With a series like this, when the plots and characters are so well known and loved, it has to be a hard task to write them while retaining a sense of tension, suspense and excitement but have no fear, the book is a joy to read from beginning to end.

If there's a downside at all, it's the fact that Odysseus somehow manages to get everything right all the time but that's a trait of the source material and anyone reading the novel will know that anyway. This isn't straight historical fiction after all – realism isn't as important here as it is to someone like Bernard Cornwell – Oracles of Troy has fantasy elements to it as well and, if a Goddess happens to appear to our heroes to help them out of a tricky situation, great.

By the last page we are left with the next book nicely set-up – I just hope it doesn't take as long to get out as this one did!

Heartily recommended.

This Review is by Steve McKay
Author of Wolf's Head

Steve McKay


  1. Oh thank you so much for introducing me to her books! I'll buy at least the first two.

    1. Hey Kathy, I think you will find that Glyn is a fine gentleman ;)

  2. Wowie! What a great review, Steven, you've totally drawn me in! I absolutely loved, loved, loved (especially) _The Odyssey_, so this series really catches my attention. I've just now gone to Amazon for _King of Ithaca_ and shall be making my way to this newest one, no doubt.

  3. As someone who dwells in the Hellenes half of the year I shall be lapping these us like the puss the cream. Thank you for introducing me to this writer, Steven. I have a lot to read including your own but this is now on that list too.

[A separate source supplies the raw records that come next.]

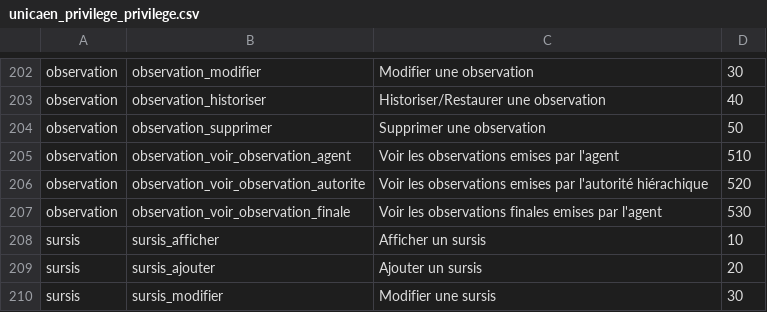
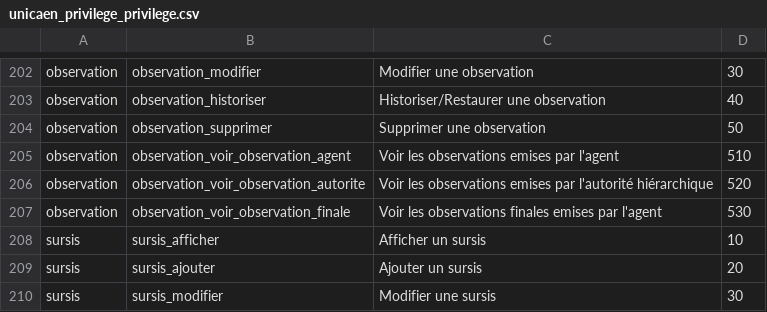
Before and after one commit to EsupPortail/esup-emc2, a CSV file: database/sources/csv/unicaen_privilege_privilege.csv, drawn as a sheet; only a part is shown, gaps mark what is left out.

```diff
--- a/database/sources/csv/unicaen_privilege_privilege.csv
+++ b/database/sources/csv/unicaen_privilege_privilege.csv
@@ -205,3 +205,3 @@
 "observation","observation_voir_observation_agent","Voir les observations emises par l'agent","510"
-"observation","observation_voir_observation_autorite","Voir les observations emises par l'autorité hiérachique","520"
+"observation","observation_voir_observation_autorite","Voir les observations emises par l'autorité hiérarchique","520"
 "observation","observation_voir_observation_finale","Voir les observations finales emises par l'agent","530"
```
Also changed, not shown: database/sources/csv/unicaen_evenement_type.csv, 14 other files.
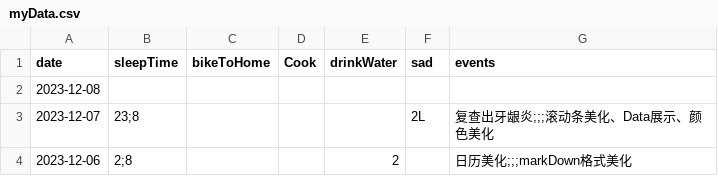
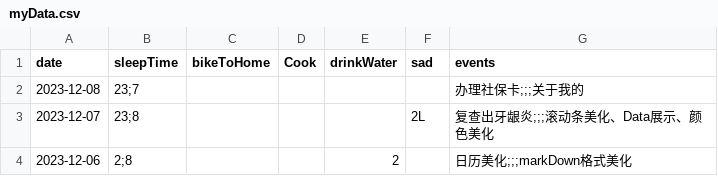
Before and after one commit to 2198764529/obsidian, a CSV file: content/data/myData.csv, drawn as a sheet; only a part is shown.

```diff
--- a/content/data/myData.csv
+++ b/content/data/myData.csv
@@ -1,3 +1,3 @@
 date,sleepTime,bikeToHome,Cook,drinkWater,sad,events
-2023-12-08,,,,,,
+2023-12-08,23;7,,,,,办理社保卡;;;关于我的
 2023-12-07,23;8,,,,2L,复查出牙龈炎;;;滚动条美化、Data展示、颜色美化
```
Also changed, not shown: 10 other files.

  4. I have Glyn Ilffe's other books, and they are addictive, so I'm really looking forward to The Oracles of Troy. Great review Steve. If I had never read his work before, this review would certainly make me go and buy his books.

  5. Brilliant stuff, I'm sure you'll all love his books. :-)

  6. Replies
    1. If you would like to enter for the give away T Stoker, please leave us some way of contacting

  7. I, too, have Glynn's other books and enjoyed them all, mainly because they they flesh out the old legends without deviating from the main plot that has comne to be accepted as the standard version . I am looking forward to reading the fourth in the series